Instead of trying to make math “fun” or “applicable”, perhaps we could consider instilling in students, or insisting on, some perseverance and a sense of responsibility, and maybe even some delayed gratification.

Employers would value those traits too, Darren believes.

Many students who slid through high school without really learning math enroll at community colleges with hopes of training for a job or eventually earning a bachelor’s degree. Placement in remedial math is the single biggest dream killer.

Workforce dropouts rise

Discouraged workers are dropping out of the workforce, masking the true unemployment rate. Only 63.3 percent of working-age adults are in the labor force.  Some enroll in community college — or graduate school. Others apply for disability or take early retirement.

Manufacturers are looking for skilled workers in Minnesota, but technical colleges have a hard time filling all the seats in manufacturing programs, even though pay averages $56,000 a year. Factory work has a stigma.

A skills gap? Try paying more

Manufacturers say they can’t find enough skilled workers for high-tech jobs, a “skills gap” touted by President Obama and challenger Mitt Romney.  So why not raise pay? Employers are offering $10 an hour to start — $15 with an associate degree — to people capable of running multi-million-dollar machinery.

Students at a Tucson community college can “sprint” to a two-year degree in one year. 

Skills gap is small, but growing

The “skills gap” — a shortage of skilled trades workers — is no big deal now — but it could be in the future, as baby boomers retire.
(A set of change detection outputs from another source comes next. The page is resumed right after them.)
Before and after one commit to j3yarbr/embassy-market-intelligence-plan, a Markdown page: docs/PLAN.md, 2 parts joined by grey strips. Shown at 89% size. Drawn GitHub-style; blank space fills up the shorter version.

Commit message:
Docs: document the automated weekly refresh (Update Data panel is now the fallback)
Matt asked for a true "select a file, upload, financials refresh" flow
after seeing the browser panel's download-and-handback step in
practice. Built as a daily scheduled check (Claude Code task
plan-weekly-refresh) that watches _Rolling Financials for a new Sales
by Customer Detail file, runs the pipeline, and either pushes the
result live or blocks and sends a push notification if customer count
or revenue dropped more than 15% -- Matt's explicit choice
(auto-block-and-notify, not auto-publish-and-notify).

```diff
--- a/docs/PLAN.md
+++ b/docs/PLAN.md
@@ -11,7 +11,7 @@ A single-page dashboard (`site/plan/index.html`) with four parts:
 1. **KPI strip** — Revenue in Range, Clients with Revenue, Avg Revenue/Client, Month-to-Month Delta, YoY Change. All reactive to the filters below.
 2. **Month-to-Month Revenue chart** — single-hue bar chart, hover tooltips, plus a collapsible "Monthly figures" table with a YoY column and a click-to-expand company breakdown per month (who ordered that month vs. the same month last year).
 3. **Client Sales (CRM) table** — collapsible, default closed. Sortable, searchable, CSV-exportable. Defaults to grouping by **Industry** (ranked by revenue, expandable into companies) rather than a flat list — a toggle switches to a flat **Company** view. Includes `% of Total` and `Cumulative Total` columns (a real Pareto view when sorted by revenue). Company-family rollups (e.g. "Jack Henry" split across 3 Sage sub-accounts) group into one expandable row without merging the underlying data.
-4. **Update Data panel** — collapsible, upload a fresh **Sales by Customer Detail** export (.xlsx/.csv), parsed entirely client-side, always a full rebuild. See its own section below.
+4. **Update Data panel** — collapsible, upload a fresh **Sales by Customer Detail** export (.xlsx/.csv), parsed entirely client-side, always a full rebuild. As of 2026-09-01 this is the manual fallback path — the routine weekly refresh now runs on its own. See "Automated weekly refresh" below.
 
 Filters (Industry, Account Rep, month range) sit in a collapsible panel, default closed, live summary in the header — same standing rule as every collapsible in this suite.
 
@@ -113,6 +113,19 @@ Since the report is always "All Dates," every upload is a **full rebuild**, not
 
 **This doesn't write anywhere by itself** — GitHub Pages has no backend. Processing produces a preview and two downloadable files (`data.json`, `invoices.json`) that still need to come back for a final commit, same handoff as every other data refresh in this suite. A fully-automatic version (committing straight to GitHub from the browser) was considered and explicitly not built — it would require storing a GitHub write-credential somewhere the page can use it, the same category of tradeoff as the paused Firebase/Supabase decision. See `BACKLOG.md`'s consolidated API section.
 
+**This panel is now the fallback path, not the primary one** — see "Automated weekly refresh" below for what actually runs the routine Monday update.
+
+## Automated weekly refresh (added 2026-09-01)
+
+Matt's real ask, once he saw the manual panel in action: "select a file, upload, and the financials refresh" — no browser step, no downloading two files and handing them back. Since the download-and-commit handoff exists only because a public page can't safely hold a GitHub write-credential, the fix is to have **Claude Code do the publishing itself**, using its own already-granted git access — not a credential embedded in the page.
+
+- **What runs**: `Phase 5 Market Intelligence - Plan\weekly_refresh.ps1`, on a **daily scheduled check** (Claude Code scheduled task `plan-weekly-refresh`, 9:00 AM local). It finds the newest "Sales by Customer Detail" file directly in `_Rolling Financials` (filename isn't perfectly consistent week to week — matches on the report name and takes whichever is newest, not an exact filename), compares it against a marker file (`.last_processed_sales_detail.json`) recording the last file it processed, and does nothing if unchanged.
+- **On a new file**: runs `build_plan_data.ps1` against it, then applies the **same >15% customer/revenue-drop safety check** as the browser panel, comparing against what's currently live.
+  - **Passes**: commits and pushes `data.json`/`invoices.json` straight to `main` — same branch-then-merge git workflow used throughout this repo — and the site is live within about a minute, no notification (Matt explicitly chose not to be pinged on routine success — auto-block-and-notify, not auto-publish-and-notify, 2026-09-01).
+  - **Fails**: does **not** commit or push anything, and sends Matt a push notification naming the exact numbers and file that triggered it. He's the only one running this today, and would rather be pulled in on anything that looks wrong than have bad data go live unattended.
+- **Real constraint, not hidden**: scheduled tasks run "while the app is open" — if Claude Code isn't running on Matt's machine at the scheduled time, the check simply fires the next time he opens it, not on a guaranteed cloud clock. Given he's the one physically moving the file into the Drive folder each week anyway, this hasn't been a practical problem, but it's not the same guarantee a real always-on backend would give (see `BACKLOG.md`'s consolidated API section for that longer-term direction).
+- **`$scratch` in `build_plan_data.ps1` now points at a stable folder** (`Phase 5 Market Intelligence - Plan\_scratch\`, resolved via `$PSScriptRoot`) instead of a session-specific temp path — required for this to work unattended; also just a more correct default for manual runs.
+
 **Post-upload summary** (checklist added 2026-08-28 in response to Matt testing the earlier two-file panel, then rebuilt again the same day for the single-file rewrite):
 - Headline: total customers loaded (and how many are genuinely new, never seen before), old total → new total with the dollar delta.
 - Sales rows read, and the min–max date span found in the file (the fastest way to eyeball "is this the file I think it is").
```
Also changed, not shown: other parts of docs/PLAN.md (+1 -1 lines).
The average high-skilled manufacturing worker in the U.S. is 56 years old.

Welding requires math and science skills that most job applicants don’t have, says a CEO whose company up-armors Humvees.

College is about learning, not just job training

Community colleges’ mission is learning, not just job training, a professor writes. No other sector of higher education gives low-income and working-class people “a legitimate shot at upward mobility.”

Short-term job training is growing at community colleges. In Minneapolis, laid-off workers can find good manufacturing jobs with 16 to 18 weeks of Right Skills Now training.

No math, no job

High-tech manufacturers are hiring, but many job applicants don’t have required math skills.

North American Tool Corp.’s Jim Hoyt has two openings right now . . .

“I’ll write a few numbers down, mostly numbers with decimal points, because that’s what we use in manufacturing, and have them add them or subtract them, or divide by two,” Hoyt says. Job applicants often can’t do the math.

Manufacturers are “growing our own” workers using a system of “stackable” credentials.

Mechatronics: It’s not your dad’s shop class

Virginia high school students will begin learning “mechatronics” to prepare for engineering tech classes in community college, well-paid jobs in high-tech manufacturing and possible transfer to Virginia Tech for a four-year engineering degree.

Making it in America

Manufacturing is coming back in the U.S., after a precipitous decline, writes Adam Davidson in the new Atlantic. However, manufacturing workers are divided between the highly skilled, who are in demand, and the quickly trained, who must work cheaply or be replaced by machines or Chinese labor.

Learn welding, get a job.

Neither a borrower nor a graduate be

Is fear of debt worse than debt itself? College students who borrow are more likely to go full-time and complete degrees.

Self-paced online tutorials followed by four weeks of community college classes are training jobless workers for manufacturing jobs at Boeing.

Where the jobs (and pay) will be

Where will the jobs (and middle-class wages) will be in the next few years for people without four-year college degrees? Retiring baby boomers will open up manufacturing jobs for male high school graduates. Women will need a certificate or associate degree — preferably in a health-care field — to have a shot at earning at least $35,000 a year.

Also on Community College Spotlight: To provide realistic training in restaurant work, a college culinary arts program has opened its own bistro.